Rupert Brooke was born August 3, 1887, at Rugby, Warwickshire, and educated there and at King's College, Cambridge, which he left with a degree in 1909. His first book of verse, Poems, came out in 1911. After studying briefly in Munich in 1912, he returned to live in England at the Old Vicarage in Grantchester, Cambridgeshire. The next year he travelled abroad in Canada, the United States, and the south seas, particularly Taihiti, where he loved a native woman named Taata Mata. At the start of War World I, Brooke joined the Hood Battalion of the British Naval Division and served in the attack on Antwerp. Over the winter he trained at Blandford Camp in Dorsetshire. His five famous war sonnets appeared in New Numbers in early 1915. They sold in such great quantity that the journal exhausted its war supply of paper and closed down. Brooke left by sea with the British Mediterranean Expeditionary Force for the Dandanelles in early 1915. At the rank of sub-lieutenant, he died of blood poisoning at sea near Scyros on April 23, 1915, and was buried there. His book, 1914 and Other Poems, was published posthumously in 1915. The nation canonized Brooke after his death, but history ultimately chose Wilfred Owen's anti-war lyrics over Brooke's patriotic war sonnets. This reaction has obscured his merits in poems such as "Heaven," "Tiare Tahiti," and "The Old Vicarage, Grantchester."

  • A Bibliography of Rupert Brooke, 3rd edn., comp.

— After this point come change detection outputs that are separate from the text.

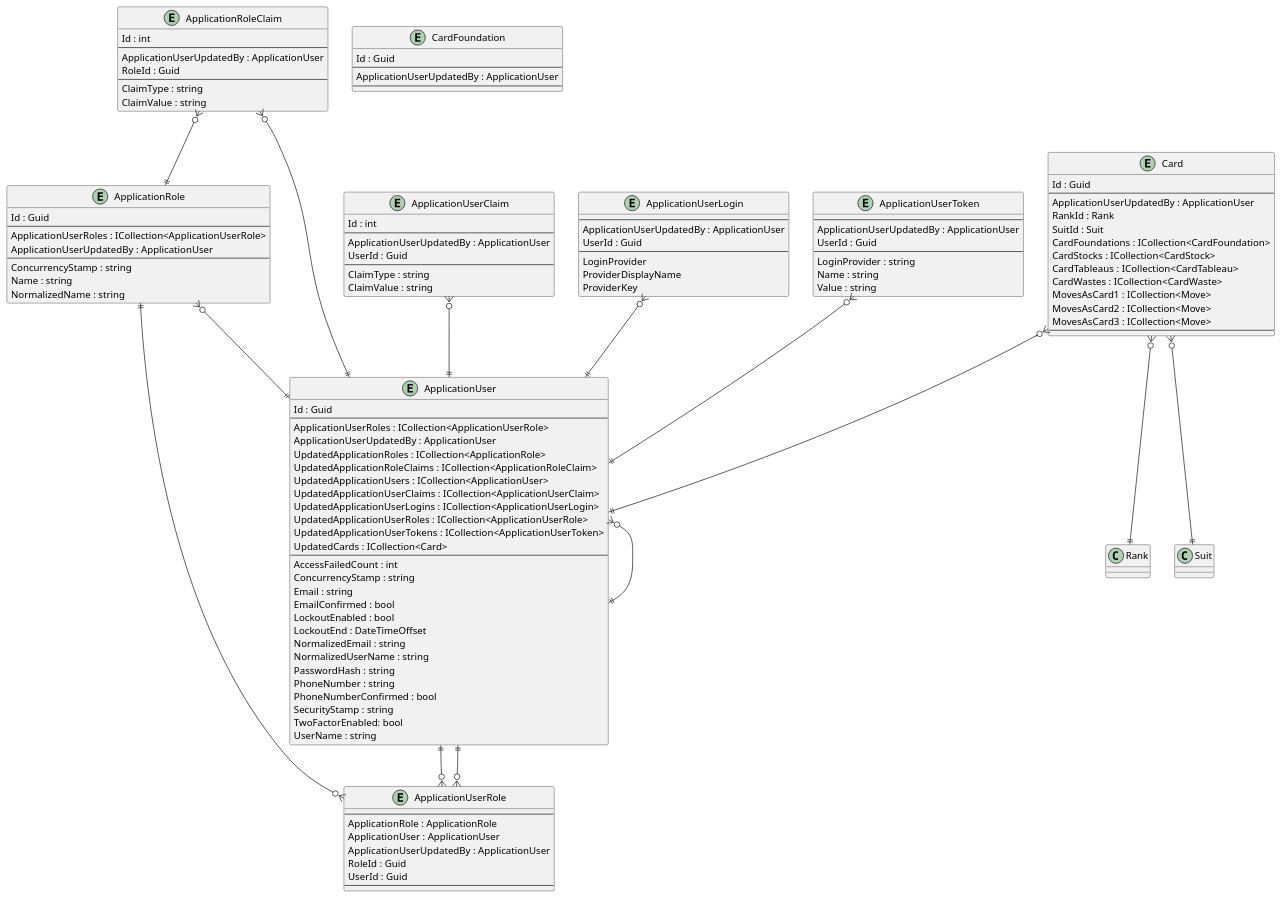
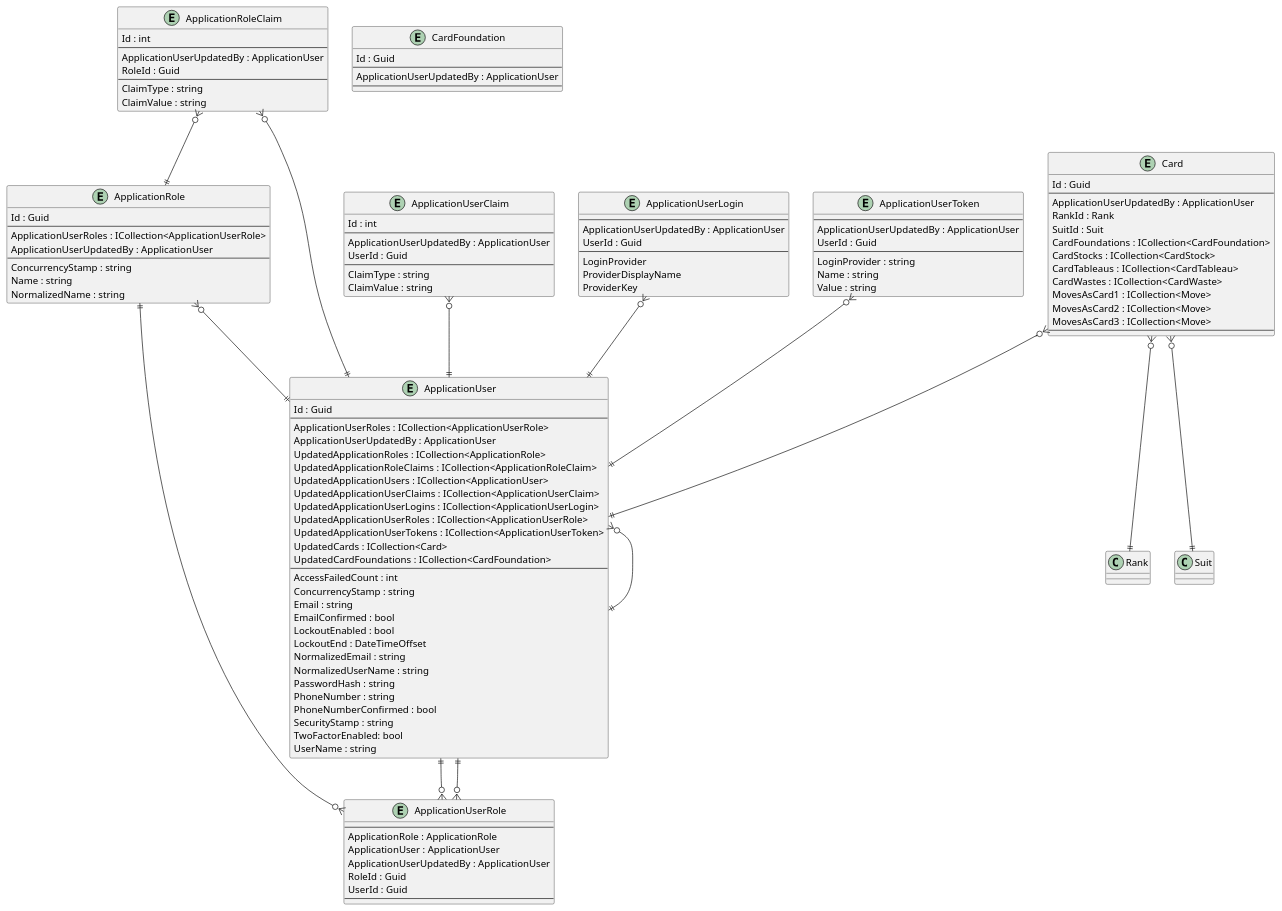
The diagram in .docs/Intrepion.KlondikeSolitaire.pu (intrepion/intrepion_klondike-solitaire_csharp), drawn with PlantUML before and after one commit.

```diff
--- a/.docs/Intrepion.KlondikeSolitaire.pu
+++ b/.docs/Intrepion.KlondikeSolitaire.pu
@@ -1,140 +1,141 @@
 @startuml
 
 entity ApplicationRole {
     Id : Guid
     --
     ApplicationUserRoles : ICollection<ApplicationUserRole>
     ApplicationUserUpdatedBy : ApplicationUser
     --
     ConcurrencyStamp : string
     Name : string
     NormalizedName : string
 }
 
 entity ApplicationRoleClaim {
     Id : int
     --
     ApplicationUserUpdatedBy : ApplicationUser
     RoleId : Guid
     --
     ClaimType : string
     ClaimValue : string
 }
 
 entity ApplicationUser {
     Id : Guid
     --
     ApplicationUserRoles : ICollection<ApplicationUserRole>
     ApplicationUserUpdatedBy : ApplicationUser
     UpdatedApplicationRoles : ICollection<ApplicationRole>
     UpdatedApplicationRoleClaims : ICollection<ApplicationRoleClaim>
     UpdatedApplicationUsers : ICollection<ApplicationUser>
     UpdatedApplicationUserClaims : ICollection<ApplicationUserClaim>
     UpdatedApplicationUserLogins : ICollection<ApplicationUserLogin>
     UpdatedApplicationUserRoles : ICollection<ApplicationUserRole>
     UpdatedApplicationUserTokens : ICollection<ApplicationUserToken>
     UpdatedCards : ICollection<Card>
+    UpdatedCardFoundations : ICollection<CardFoundation>
     ' ApplicationUserKeyCodePlaceholder
     --
     AccessFailedCount : int
     ConcurrencyStamp : string
     Email : string
     EmailConfirmed : bool
     LockoutEnabled : bool
     LockoutEnd : DateTimeOffset
     NormalizedEmail : string
     NormalizedUserName : string
     PasswordHash : string
     PhoneNumber : string
     PhoneNumberConfirmed : bool
     SecurityStamp : string
     TwoFactorEnabled: bool
     UserName : string
 }
 
 entity ApplicationUserClaim {
     Id : int
     --
     ApplicationUserUpdatedBy : ApplicationUser
     UserId : Guid
     --
     ClaimType : string
     ClaimValue : string
 }
 
 entity ApplicationUserLogin {
     --
     ApplicationUserUpdatedBy : ApplicationUser
     UserId : Guid
     --
     LoginProvider
     ProviderDisplayName
     ProviderKey
 }
 
 entity ApplicationUserRole {
     --
     ApplicationRole : ApplicationRole
     ApplicationUser : ApplicationUser
     ApplicationUserUpdatedBy : ApplicationUser
     RoleId : Guid
     UserId : Guid
     --
 }
 
 entity ApplicationUserToken {
     --
     ApplicationUserUpdatedBy : ApplicationUser
     UserId : Guid
     --
     LoginProvider : string
     Name : string
     Value : string
 }
 
 entity Card {
     Id : Guid
     --
     ApplicationUserUpdatedBy : ApplicationUser
     RankId : Rank
     SuitId : Suit
     CardFoundations : ICollection<CardFoundation>
     CardStocks : ICollection<CardStock>
     CardTableaus : ICollection<CardTableau>
     CardWastes : ICollection<CardWaste>
     MovesAsCard1 : ICollection<Move>
     MovesAsCard2 : ICollection<Move>
     MovesAsCard3 : ICollection<Move>
     ' CardKeyCodePlaceholder
     --
     ' CardPropertyCodePlaceholder
 }
 
 entity CardFoundation {
     Id : Guid
     --
     ApplicationUserUpdatedBy : ApplicationUser
     ' CardFoundationKeyCodePlaceholder
     --
     ' CardFoundationPropertyCodePlaceholder
 }
 
 ' EntityCodePlaceholder
 
 ApplicationRole ||--o{ ApplicationUserRole
 ApplicationRole }o--|| ApplicationUser
 ApplicationRoleClaim }o--|| ApplicationRole
 ApplicationRoleClaim }o--|| ApplicationUser
 ApplicationUser }o--|| ApplicationUser
 ApplicationUser ||--o{ ApplicationUserRole
 ApplicationUserClaim }o--|| ApplicationUser
 ApplicationUserLogin }o--|| ApplicationUser
 ApplicationUserRole }o--|| ApplicationUser
 ApplicationUserToken }o--|| ApplicationUser
 
 Card }o--|| ApplicationUser
 Card }o--|| Rank
 Card }o--|| Suit
 ' RelationshipCodePlaceholder
 
 @enduml
```
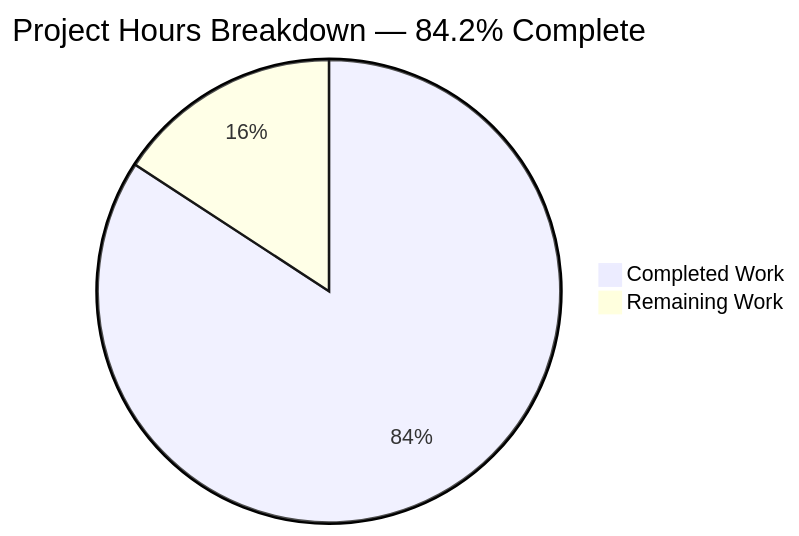
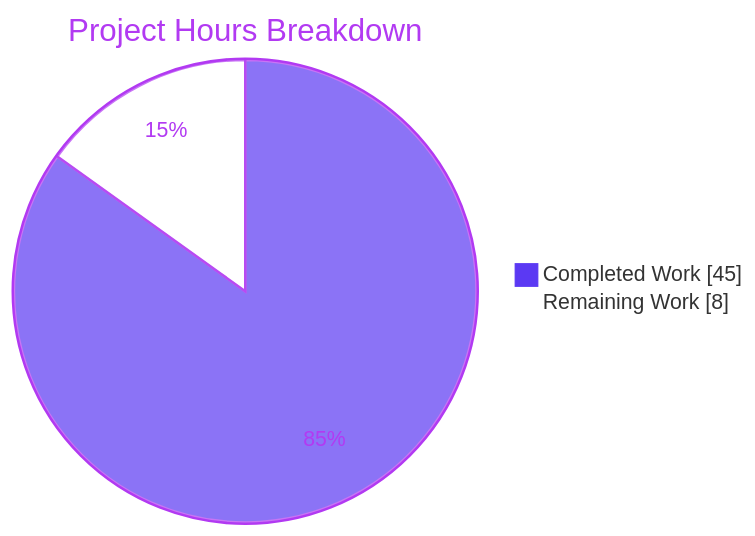
One commit to rjhonsi-blitzy/BlitzyRepo2_Java changed the second of 3 diagrams in blitzy/documentation/Project Guide.md. Above: the diagram before and after it, drawn with Mermaid. The commit also changed other lines of this file, not shown here.

Commit message:
Adding Blitzy Project Guide: Project Status and Human Tasks Remaining

````diff
--- a/blitzy/documentation/Project Guide.md
+++ b/blitzy/documentation/Project Guide.md
@@ -245,5 +199,6 @@
 ```mermaid
-pie title Project Hours Breakdown — 84.2% Complete
-    "Completed Work" : 32
-    "Remaining Work" : 6
+%%{init: {'theme': 'base', 'themeVariables': {'pie1': '#5B39F3', 'pie2': '#FFFFFF', 'pieStrokeColor': '#B23AF2', 'pieOuterStrokeColor': '#B23AF2', 'pieSectionTextColor': '#B23AF2', 'pieTitleTextColor': '#B23AF2'}}}%%
+pie showData title Project Hours Breakdown
+    "Completed Work" : 45
+    "Remaining Work" : 8
 ```
````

Geoffrey Keynes (London: R. Hart-Davis, 1964). Z 8122 .6 K4 1964 Victoria College Library
  • Brooke, Rupert. 1914 & other poems (London: Sidgwick & Jackson, 1915). PR 6003 R4N5 Robarts Library
  • --. "1914", Five sonnets (London, Sidgwick & Jackson, 1915). PR 6003 R4N5 1915b Robarts Library
  • --. The Collected Poems of Rupert Brooke: with a Memoir (London: Sidgwick and Jackson, 1918). end B766 A15 1918a Fisher Rare Book Library
  • --. Four poems: The fish, 1911. Grantchester, 1912. The dead, 1914. The soldier, 1914. Drafts and fair copies in the author's hand, ed. Geoffrey Keynes (London: Scolar Press, 1974). end ovs B766 A155 Fisher Rare Book Library
  • --. Poems (London: Sidgwick & Jackson, 1911). end B766 A155 1911 Fisher Rare Book Library
  • --. Poetical works, 2nd edn., ed. Geoffrey Keynes (London: Faber and Faber, 1970). PR 6003 R4 1970 Robarts Library
  • --.The Letters of Rupert Brooke, ed. Geoffrey Keynes (London: Faber and Faber, 1968). PR 6003 R4Z515 Robarts Library
  • Caesar, Adrian. “Brooke, Rupert Chawner (1887-1915).” Oxford Dictionary of National Biography. Ed. H. C. G. Matthew and Brian Harrison. Oxford: OUP, 2004.
  • Hassall, Christopher. Rupert Brooke: A Biography (London: Faber and Faber, 1964). PR 6003 R4 Z67 Robarts Library
  • Hastings, Michael. Rupert Brooke (London: Michael Joseph, 1967). A fine book of photographs. PR 6003 R4Z68 Erindale College Library
  • Lehmann, John. Rupert Brooke, his Life and his Legend (London: Weidenfeld & Nicolson, 1980). PR 6003 R4Z685 Robarts Library
  • New numbers (Ryton, Dymock, Gloucester: Crypt House Press, 1914). PR 500 N47 Robarts Library
  • Rupert Brooke in Canada, ed. Sandra Martin and Roger Hall (Toronto: PMA Books, 1978). FC 74 B78 1978 Robarts Library